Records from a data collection

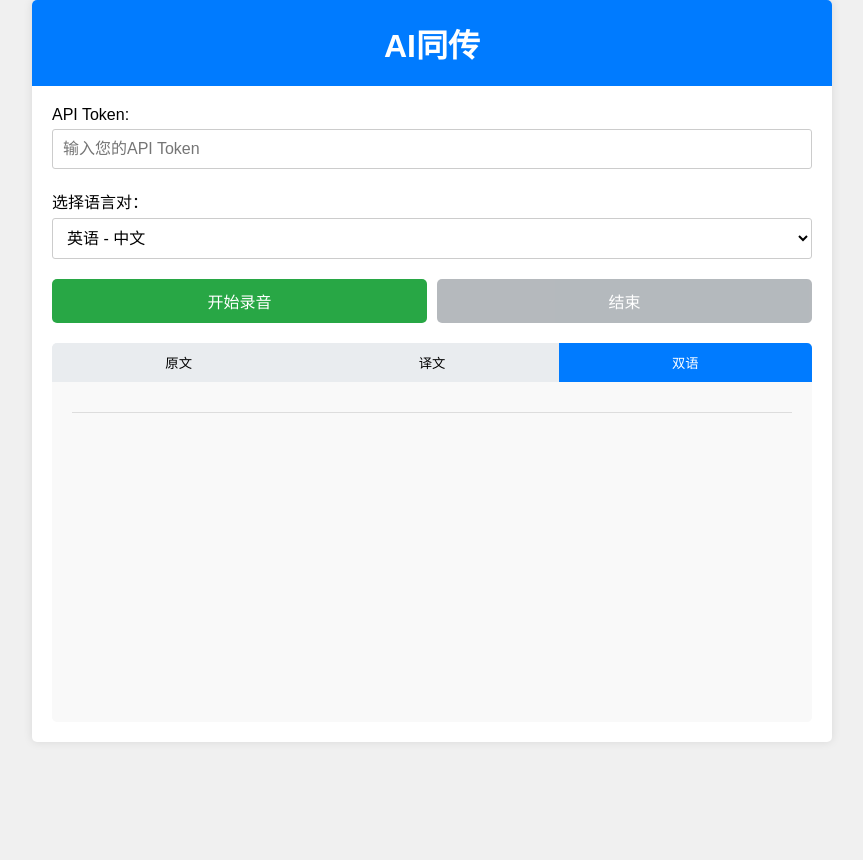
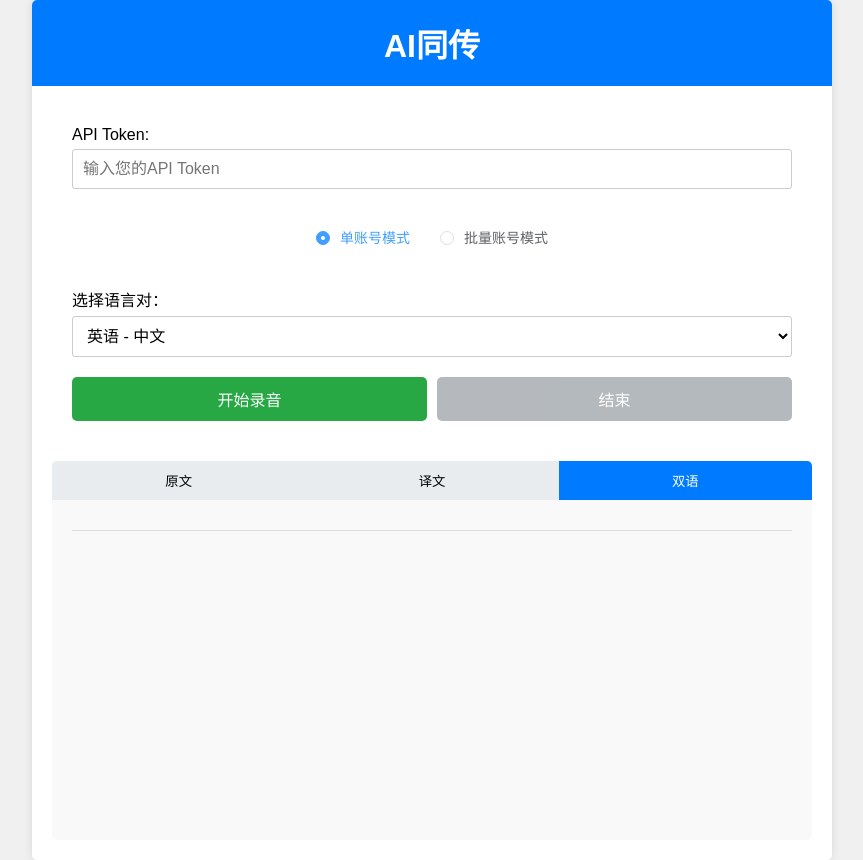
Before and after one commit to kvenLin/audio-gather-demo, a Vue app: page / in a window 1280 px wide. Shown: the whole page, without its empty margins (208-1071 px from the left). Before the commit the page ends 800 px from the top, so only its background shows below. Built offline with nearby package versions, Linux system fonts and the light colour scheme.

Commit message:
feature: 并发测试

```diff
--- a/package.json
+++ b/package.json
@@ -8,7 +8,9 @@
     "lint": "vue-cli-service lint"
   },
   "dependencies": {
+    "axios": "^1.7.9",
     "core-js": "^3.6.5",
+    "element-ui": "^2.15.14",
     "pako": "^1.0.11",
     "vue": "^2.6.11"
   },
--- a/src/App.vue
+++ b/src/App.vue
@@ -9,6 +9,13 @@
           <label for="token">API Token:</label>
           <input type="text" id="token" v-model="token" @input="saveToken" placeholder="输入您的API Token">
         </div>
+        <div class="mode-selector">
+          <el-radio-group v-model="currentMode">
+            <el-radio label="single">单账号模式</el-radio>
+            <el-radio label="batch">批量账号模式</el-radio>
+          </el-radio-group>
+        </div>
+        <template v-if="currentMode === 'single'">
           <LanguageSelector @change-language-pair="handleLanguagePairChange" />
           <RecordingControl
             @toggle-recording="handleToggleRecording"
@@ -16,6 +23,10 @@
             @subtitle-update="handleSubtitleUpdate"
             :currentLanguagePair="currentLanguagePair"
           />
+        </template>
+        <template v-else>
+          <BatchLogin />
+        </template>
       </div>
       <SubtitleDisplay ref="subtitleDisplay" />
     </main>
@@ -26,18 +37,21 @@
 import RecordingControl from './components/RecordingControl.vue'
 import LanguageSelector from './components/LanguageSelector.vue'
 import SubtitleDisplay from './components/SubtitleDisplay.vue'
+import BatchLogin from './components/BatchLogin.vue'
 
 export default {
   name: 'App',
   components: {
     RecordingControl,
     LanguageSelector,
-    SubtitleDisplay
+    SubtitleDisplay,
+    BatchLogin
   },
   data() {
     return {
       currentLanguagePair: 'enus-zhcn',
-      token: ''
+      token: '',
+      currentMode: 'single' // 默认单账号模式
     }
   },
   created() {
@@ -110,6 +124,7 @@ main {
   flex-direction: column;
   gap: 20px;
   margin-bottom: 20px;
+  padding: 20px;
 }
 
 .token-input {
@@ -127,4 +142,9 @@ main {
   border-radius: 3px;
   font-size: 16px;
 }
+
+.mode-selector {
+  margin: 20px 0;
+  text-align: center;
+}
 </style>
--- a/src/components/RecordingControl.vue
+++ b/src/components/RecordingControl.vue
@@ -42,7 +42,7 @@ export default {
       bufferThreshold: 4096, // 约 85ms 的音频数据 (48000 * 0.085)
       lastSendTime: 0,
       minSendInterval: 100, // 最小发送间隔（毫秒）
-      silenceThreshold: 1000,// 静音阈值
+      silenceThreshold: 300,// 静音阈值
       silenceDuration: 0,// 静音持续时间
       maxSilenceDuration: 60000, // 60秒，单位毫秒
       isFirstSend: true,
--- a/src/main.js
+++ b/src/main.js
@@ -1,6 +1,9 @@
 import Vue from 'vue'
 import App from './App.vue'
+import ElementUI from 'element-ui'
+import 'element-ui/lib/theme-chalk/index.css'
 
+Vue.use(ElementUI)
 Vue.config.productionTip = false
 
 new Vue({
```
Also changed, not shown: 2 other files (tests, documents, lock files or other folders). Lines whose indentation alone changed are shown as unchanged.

---

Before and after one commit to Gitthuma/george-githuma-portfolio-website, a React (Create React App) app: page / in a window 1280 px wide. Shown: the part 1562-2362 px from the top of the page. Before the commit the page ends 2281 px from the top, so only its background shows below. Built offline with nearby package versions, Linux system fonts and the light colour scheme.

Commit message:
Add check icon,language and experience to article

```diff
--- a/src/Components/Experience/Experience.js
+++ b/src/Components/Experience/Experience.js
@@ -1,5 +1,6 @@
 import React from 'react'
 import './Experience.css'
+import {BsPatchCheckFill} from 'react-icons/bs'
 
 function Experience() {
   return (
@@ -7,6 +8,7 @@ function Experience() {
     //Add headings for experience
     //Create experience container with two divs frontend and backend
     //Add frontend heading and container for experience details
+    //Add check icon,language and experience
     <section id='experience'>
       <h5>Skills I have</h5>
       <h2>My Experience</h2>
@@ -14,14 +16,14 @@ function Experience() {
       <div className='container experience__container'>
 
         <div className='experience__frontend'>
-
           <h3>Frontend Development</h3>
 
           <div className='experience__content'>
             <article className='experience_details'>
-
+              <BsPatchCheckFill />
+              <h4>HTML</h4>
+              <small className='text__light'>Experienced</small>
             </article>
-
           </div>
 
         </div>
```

...

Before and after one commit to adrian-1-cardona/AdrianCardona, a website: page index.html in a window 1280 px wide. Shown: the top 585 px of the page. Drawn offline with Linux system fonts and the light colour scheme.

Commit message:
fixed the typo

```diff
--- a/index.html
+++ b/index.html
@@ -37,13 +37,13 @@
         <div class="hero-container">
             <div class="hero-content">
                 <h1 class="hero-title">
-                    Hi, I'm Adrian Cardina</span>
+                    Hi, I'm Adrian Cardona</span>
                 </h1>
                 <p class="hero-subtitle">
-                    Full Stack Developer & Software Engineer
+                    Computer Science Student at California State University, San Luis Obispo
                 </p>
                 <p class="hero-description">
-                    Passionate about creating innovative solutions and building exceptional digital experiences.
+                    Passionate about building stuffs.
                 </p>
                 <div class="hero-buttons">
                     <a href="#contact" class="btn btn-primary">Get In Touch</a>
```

REQUIRED ACTION.
Within the records above, find every line holding the word "single" and give the total as a bare number.

RESPONSE TO THE TASK.
3